On Saturday, December 3, 2011 a spike of disturbance shot upward from an otherwise relatively tranquil run of weeks.
I encountered my first major disappointment with online shopping – the pedaltrain board with integrated power supply that I’d ordered for my guitar effects rig turned out to be a dud. This meant I had to run around across the length of Mumbai — literally from south Mumbai to north Mumbai — to get in touch with the store and see if they would replace it and how I could get compensated for my expense. In the midst of all this, there was the possibility that one of the reviewers on my December book tour had not received a copy of the book and there was this guest post that had gotten missed. With all this on my mind and knowing I would not have much time to spare in between the weekend guitar tuitions that I give and practice for our band’s gig on the 31st of December I wondered what could I contribute to reviewsbymolly.com.
But on the night of December 3 as I worked on a chapter for my third book it struck me… I was going to write on the therapeutics of writing.
Flashback to a day in 2010. I was writing my second thriller when I hit a patch of severe mental fatigue. On that day nothing flowed; even the most basic of tasks seemed alien to me and simply to think brought a aching throb to my head. That’s the day I learned to let a story flow and never force it. It’s like any other learning curve: keep at it for too long and you’re bound to get frustrated. But if you let that skill develop at its own pace you will enjoy it more and it becomes a kind of worm-hole you can tunnel through into a parallel universe.
The fact is when you’re writing you get so drawn into the plot of the story, the lives of your characters as you direct them from place to place and through adventures and misadventures like some god of their universe that it’s almost like entering a mental space that is blotted out from everything else. Nothing else can touch you when you’re in that space — at least nothing short of a physical confrontation.
In that ‘zone’ I was in my element in control of everything and excited with the literary entertainment that was unfolding on my laptop computer.
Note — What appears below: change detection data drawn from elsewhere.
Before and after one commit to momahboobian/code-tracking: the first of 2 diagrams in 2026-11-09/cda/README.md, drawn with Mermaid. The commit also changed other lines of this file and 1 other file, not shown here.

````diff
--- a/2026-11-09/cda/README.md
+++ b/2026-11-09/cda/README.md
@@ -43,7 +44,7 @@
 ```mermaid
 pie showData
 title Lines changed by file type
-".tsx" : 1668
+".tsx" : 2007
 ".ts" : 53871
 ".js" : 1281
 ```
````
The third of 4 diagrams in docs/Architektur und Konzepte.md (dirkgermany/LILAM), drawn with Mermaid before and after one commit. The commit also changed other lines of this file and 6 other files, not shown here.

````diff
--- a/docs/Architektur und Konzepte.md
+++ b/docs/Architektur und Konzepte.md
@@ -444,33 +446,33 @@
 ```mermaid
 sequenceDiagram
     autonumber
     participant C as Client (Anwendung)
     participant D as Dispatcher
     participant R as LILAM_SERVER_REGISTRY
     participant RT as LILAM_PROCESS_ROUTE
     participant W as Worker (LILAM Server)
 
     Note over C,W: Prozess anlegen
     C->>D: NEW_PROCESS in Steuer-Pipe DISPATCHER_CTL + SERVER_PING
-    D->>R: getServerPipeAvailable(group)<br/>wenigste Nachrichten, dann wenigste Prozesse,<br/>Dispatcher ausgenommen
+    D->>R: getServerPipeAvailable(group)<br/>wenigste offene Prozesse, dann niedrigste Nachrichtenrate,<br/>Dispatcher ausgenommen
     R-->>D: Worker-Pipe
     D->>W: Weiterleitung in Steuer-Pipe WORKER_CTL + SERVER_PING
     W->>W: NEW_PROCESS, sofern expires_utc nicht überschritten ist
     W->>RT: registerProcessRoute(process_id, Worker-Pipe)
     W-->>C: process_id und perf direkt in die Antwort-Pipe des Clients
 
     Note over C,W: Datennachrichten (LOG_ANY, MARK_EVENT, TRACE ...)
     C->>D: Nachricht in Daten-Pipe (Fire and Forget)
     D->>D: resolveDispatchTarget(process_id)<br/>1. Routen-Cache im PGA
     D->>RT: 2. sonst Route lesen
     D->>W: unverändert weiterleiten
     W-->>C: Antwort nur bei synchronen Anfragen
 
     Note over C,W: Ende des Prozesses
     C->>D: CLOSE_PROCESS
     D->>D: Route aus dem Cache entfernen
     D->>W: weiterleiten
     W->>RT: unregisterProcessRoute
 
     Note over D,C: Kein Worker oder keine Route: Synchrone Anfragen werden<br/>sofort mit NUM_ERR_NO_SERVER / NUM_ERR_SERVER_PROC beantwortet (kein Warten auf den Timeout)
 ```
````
I forgot all the upheavals of the day because they were nothing compared to what I was putting my protagonist through and they didn’t matter in the fictional universe I had stepped into.
Even now writing this guest post, I know band practice is going to be okay… easy compared to hanging to the hood of a speeding car!
PS: I was about to mail this across to my tour coordinator when she sent me an email: the missing book has been found!
‘Hey hey hey it’s a beautiful day…”
FBI Special Agent Kirk Ingram’s life is torn apart when his family is brutally murdered before his eyes. Devastated physically and psychologically, he vows to destroy organized crime in all forms.In the Eastern bloc, a rogue dictator state is stockpiling Citex, a deadly nerve agent…Across the globe, an international trade house funnels Balkan organized crime activities through its business channels and now hatches a plot to distribute Citex to major cities in the world, creating a nexus with terror that threatens to bring the world order to the point of anarchy.And only one man stands in the way of global terror and paranoia. One man seeking redemption and waging a personal battle against the demons of his past.Get your adrenaline rush as the plot unfolds breathlessly from the gritty streets of Los Angeles to the remote fringes of Russia, from the depths of the Pacific to the skies over Panama and from the sun baked desert to the exotic villages of Costa Rica.
About the Author:
Douglas Misquita is an action thriller writer from Mumbai, India. His debut novel Haunted has been received very well by fans of the genre. Besides writing, Douglas enjoys reading about places steeped in history and mystery, and plays lead guitar with a rock n roll band. When he’s not doing any of the above, he puts in time as a project manager in the telecom industry.